These are the words of Shane Bauer, one of three hikers captured in Iran. Shane spent 4 months in solitary confinement and now advocates for reducing solitary confinement in US prisons.
According to a study (the Vera Report) commissioned by the Secretary of the Maryland Department of Public Safety and Correctional Services (DPSCS), Maryland's use of segregation is approximately twice the national average. In the 2013-2014, IAHR, along with our partners, worked to get legislation introduced which would require reporting on the use with the intention of reducing isolated confinement through alternative approaches. While the legislation did not pass, it garnered attention from legislators in Annapolis who requested data from DPSCS about its use of solitary - or segregation as it is called in Maryland. An early report indicates that the average length of stay in segregation is 130 days, 228 days for the mentally ill. Overuse is still high at 8% in general and, for the mentally ill, 15%.
Juvenile Detentions in Maryland
As a result of national media coverage which highlighted the isolation and confinement of Maryland juveniles in local jails, IAHR has joined with partners to seek out alternatives for these youth which will provide programming and alternative housing.
Virginia Isolated Confinement
Virginia corrections officials, through their Step Down Program, have implicitly recognized that long-term isolation is harmful and needs to be reduced. Prisoners, however – including some who have completed the Step Down Program – and their families have raised some disturbing issues that point to a need for a closer look. Their allegations include that even prisoners who complete the Step Down Program can find themselves repeatedly placed back in "administrative segregation" for indefinite periods ranging from 30 days to 6 months or more, following disciplinary charges that are sometimes fabricated or inflated.
IAHR is working with other advocates to explore how, together, we can address these charges effectively. We are also exploring ways to involve members of faith communities in Virginia in looking out for the well-being of prisoners who too rarely see evidence that anyone outside the prison walls cares. This excerpt from a letter we received from an inmate at Wallens Ridge State Prison shows how much it means to some prisoners simply to know that someone on the outside cares:
I am so very thankful for the concern you have shown for me and my well being. . . I am thankful for you being more than just a bunch of "talk”. . . I am thankful for everything that you and Interfaith Action for Human Rights are all about. . . It's not often that I've witnessed anything beyond rhetoric from those in society that are in positions to make change in the way that prisoners are often mistreated. I've heard about and read about such people and organizations, but never have I had real life experience with such people or organizations. I know that I'm just a drop in the bucket, life is filled with so many more problematic issues far, far, far greater than mine...Yet someone took time out of their day to say to me (through words and actions), "I hear you, and you matter." I'll be forever grateful.
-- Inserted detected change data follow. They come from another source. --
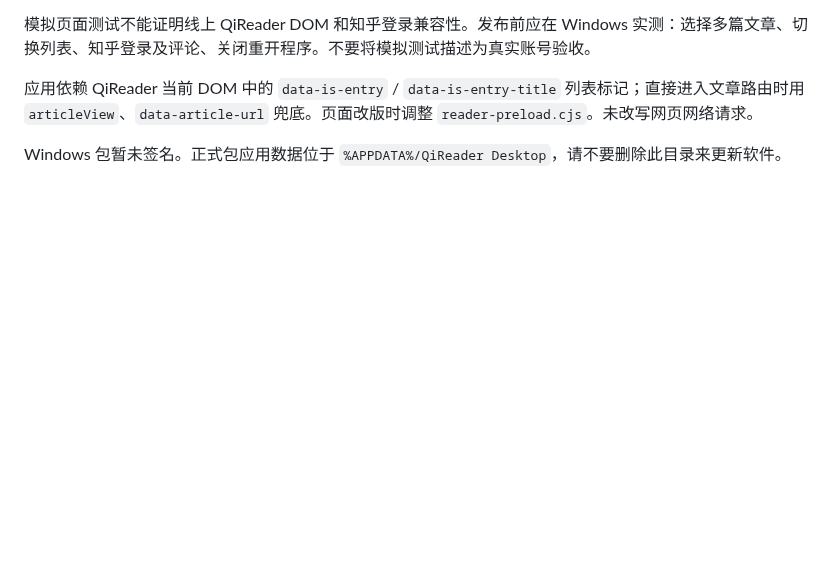
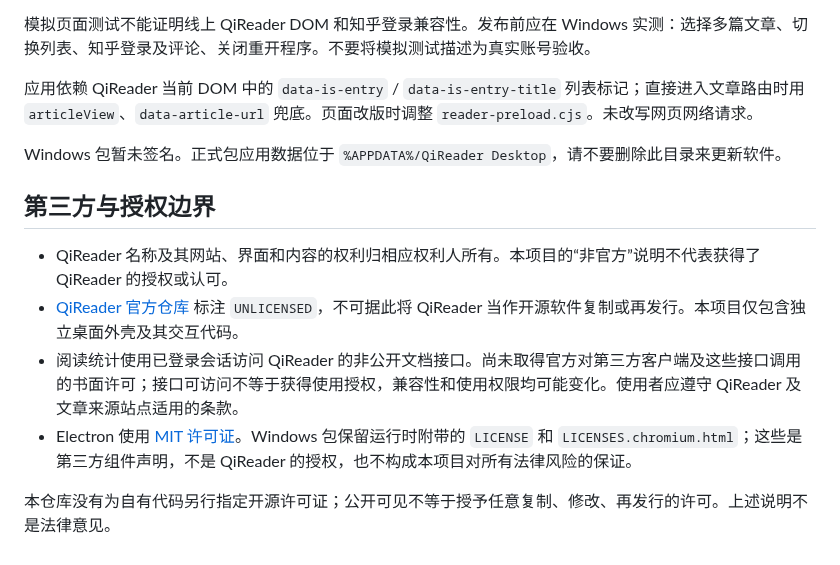
Before and after one commit to xxs9331/qireader-desktop, a Markdown page: README.md, the part around one of its changes. GitHub-like rendering; blank space fills up the shorter version.

```diff
--- a/README.md
+++ b/README.md
@@ -65,3 +77,12 @@ Windows 隔离回归可用 PowerShell 执行 `test/windows-smoke.ps1 -RuntimeZip
 应用依赖 QiReader 当前 DOM 中的 `data-is-entry` / `data-is-entry-title` 列表标记；直接进入文章路由时用 `articleView`、`data-article-url` 兜底。页面改版时调整 `reader-preload.cjs`。未改写网页网络请求。
 
 Windows 包暂未签名。正式包应用数据位于 `%APPDATA%/QiReader Desktop`，请不要删除此目录来更新软件。
+
+## 第三方与授权边界
+
+- QiReader 名称及其网站、界面和内容的权利归相应权利人所有。本项目的“非官方”说明不代表获得了 QiReader 的授权或认可。
+- [QiReader 官方仓库](https://github.com/oxyry/qireader/blob/main/package.json) 标注 `UNLICENSED`，不可据此将 QiReader 当作开源软件复制或再发行。本项目仅包含独立桌面外壳及其交互代码。
+- 阅读统计使用已登录会话访问 QiReader 的非公开文档接口。尚未取得官方对第三方客户端及这些接口调用的书面许可；接口可访问不等于获得使用授权，兼容性和使用权限均可能变化。使用者应遵守 QiReader 及文章来源站点适用的条款。
+- Electron 使用 [MIT 许可证](https://github.com/electron/electron/blob/main/LICENSE)。Windows 包保留运行时附带的 `LICENSE` 和 `LICENSES.chromium.html`；这些是第三方组件声明，不是 QiReader 的授权，也不构成本项目对所有法律风险的保证。
+
+本仓库没有为自有代码另行指定开源许可证；公开可见不等于授予任意复制、修改、再发行的许可。上述说明不是法律意见。
```
Also changed, not shown: other parts of README.md (+13 -1 lines), docs/screenshots/list-left.png (added), docs/screenshots/list-right.png (added).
Federal Prisons and Isolated Confinement
IAHR members are working with their Congressional legislators to advocate for reducing prolonged solitary confinement within the Federal Correctional system.
IAHR is part of the leadership team that convenes the Maryland Alliance for Dignity, a growing association of 21 organizations advocating for humane treatment of those who are incarcerated. Additionally, IAHR participates in the Greater Baltimore Grass Roots Criminal Justice Network and the Maryland Alliance for Justice Reform.
Solitary Confinement: Common Misconceptions and Emerging Safe Alternatives, a new report from the Vera Institute of Justice, identifies 10 misconceptions about solitary confinement and spotlights alternatives that have been implemented throughout the U.S.
Callous and Cruel: Use of Force against Inmates with Mental Disabilities in U.S. Jails and Prisons, a new report from Human Rights Watch, details the systematic use of excessive and punitive staff force against incarcerated people with mental disabilities and the use of solitary confinement in U.S. jails and prisons. A powerful five minute video that includes footage from behind bars accompanies the report.
Vera Report on Maryland's use of Segregation